=== WHAT NEEDS TO BE DONE ===
Pull every line that holds the word "asedio" from the entries.

(Modification records)
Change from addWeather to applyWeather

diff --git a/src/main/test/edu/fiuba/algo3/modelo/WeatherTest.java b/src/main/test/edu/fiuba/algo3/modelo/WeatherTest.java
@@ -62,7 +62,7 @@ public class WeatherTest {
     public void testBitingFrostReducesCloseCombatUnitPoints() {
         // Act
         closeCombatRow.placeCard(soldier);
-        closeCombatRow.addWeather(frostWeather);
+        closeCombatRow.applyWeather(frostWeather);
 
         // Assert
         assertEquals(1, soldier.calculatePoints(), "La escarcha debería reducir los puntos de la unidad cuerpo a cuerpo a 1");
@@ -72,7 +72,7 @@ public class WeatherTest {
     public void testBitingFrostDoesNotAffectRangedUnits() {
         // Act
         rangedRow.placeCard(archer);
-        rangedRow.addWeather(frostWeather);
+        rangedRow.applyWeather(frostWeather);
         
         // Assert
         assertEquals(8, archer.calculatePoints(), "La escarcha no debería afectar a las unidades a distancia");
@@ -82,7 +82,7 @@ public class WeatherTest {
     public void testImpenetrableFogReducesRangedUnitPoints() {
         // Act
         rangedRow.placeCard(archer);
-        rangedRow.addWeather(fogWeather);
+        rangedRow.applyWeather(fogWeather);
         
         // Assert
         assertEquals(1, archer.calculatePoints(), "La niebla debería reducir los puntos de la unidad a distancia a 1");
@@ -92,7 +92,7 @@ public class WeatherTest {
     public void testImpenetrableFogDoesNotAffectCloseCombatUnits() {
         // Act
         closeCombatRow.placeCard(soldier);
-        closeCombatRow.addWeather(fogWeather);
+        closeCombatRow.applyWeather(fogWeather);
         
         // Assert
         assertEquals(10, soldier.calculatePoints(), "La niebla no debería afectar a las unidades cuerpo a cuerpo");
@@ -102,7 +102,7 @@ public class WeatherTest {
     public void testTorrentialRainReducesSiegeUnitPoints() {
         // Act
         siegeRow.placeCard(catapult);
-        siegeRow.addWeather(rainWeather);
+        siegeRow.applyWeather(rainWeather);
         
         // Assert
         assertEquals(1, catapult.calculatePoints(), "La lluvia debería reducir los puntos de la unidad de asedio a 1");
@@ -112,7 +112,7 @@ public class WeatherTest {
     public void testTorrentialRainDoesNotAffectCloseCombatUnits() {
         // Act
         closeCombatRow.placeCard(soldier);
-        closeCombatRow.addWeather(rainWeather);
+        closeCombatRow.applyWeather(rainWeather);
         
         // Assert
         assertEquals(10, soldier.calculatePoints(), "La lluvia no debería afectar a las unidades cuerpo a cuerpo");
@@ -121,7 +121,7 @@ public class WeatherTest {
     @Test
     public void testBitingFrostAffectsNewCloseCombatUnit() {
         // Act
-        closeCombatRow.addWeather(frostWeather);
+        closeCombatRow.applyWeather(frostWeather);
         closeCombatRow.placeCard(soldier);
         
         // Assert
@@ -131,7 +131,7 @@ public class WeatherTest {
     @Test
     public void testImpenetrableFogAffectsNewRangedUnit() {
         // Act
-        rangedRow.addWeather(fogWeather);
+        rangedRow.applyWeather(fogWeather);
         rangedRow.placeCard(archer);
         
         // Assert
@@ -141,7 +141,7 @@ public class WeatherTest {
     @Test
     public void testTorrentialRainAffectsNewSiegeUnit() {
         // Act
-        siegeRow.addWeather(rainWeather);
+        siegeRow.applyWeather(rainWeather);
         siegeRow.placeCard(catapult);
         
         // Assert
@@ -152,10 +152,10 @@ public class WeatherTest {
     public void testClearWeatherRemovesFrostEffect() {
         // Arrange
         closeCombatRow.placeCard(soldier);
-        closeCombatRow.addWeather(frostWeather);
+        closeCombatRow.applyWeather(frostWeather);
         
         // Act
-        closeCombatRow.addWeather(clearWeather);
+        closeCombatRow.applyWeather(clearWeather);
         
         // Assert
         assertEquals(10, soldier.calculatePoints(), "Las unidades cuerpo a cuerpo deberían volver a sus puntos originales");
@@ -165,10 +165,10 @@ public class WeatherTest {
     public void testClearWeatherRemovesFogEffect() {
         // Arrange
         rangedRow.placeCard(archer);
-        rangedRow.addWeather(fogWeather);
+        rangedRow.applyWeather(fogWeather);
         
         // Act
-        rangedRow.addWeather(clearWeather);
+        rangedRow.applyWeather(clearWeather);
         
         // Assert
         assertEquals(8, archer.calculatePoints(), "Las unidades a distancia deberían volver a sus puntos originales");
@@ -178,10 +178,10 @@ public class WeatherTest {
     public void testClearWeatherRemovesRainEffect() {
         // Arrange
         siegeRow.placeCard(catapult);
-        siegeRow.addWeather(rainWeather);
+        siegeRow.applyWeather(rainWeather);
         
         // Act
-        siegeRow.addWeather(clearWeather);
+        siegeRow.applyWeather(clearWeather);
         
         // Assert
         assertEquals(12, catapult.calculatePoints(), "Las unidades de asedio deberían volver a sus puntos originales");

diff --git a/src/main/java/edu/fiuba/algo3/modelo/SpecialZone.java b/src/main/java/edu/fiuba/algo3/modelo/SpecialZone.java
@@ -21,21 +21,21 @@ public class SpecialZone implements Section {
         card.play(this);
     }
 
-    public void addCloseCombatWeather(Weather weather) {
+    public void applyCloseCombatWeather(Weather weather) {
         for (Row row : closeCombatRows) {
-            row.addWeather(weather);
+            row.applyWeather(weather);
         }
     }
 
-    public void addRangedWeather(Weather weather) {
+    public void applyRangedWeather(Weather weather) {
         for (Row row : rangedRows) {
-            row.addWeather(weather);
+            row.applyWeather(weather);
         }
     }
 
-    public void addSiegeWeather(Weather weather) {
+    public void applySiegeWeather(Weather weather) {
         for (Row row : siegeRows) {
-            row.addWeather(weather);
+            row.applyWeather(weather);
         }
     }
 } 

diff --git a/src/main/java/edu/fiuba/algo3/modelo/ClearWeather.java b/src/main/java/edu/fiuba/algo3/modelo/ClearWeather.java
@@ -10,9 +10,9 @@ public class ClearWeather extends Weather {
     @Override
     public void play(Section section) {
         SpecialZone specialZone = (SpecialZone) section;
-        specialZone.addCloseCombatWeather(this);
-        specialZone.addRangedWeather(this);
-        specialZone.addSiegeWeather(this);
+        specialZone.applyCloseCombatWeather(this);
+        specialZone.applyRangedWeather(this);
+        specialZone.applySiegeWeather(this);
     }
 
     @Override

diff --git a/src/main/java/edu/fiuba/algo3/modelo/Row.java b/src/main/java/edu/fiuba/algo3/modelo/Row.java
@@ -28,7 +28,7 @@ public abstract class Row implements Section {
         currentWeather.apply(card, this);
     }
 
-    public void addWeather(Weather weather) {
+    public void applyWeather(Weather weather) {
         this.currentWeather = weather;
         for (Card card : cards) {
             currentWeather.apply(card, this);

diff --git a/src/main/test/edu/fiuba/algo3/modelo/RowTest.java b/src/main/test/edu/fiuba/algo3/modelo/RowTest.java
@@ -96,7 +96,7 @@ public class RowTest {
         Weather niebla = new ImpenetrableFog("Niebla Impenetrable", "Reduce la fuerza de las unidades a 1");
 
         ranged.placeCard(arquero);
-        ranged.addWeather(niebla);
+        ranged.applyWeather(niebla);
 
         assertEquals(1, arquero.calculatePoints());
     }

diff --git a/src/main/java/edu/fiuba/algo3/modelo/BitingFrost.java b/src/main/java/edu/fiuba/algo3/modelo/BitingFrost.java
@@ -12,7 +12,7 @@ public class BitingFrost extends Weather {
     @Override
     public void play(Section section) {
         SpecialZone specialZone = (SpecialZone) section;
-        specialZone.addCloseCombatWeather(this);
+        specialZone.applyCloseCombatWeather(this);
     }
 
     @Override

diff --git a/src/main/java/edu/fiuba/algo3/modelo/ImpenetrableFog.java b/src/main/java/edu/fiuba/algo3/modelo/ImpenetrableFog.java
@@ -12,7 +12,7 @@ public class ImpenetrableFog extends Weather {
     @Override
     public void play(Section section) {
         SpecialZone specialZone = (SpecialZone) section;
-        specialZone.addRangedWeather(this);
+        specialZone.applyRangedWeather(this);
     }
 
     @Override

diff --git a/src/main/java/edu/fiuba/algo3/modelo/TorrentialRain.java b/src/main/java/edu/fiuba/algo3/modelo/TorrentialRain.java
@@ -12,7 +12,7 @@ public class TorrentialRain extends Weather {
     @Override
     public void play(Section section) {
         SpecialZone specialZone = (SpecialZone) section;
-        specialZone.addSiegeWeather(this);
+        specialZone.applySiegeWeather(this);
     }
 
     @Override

=== EXPECTED OUTPUT ===
         assertEquals(1, catapult.calculatePoints(), "La lluvia debería reducir los puntos de la unidad de asedio a 1");
         assertEquals(12, catapult.calculatePoints(), "Las unidades de asedio deberían volver a sus puntos originales");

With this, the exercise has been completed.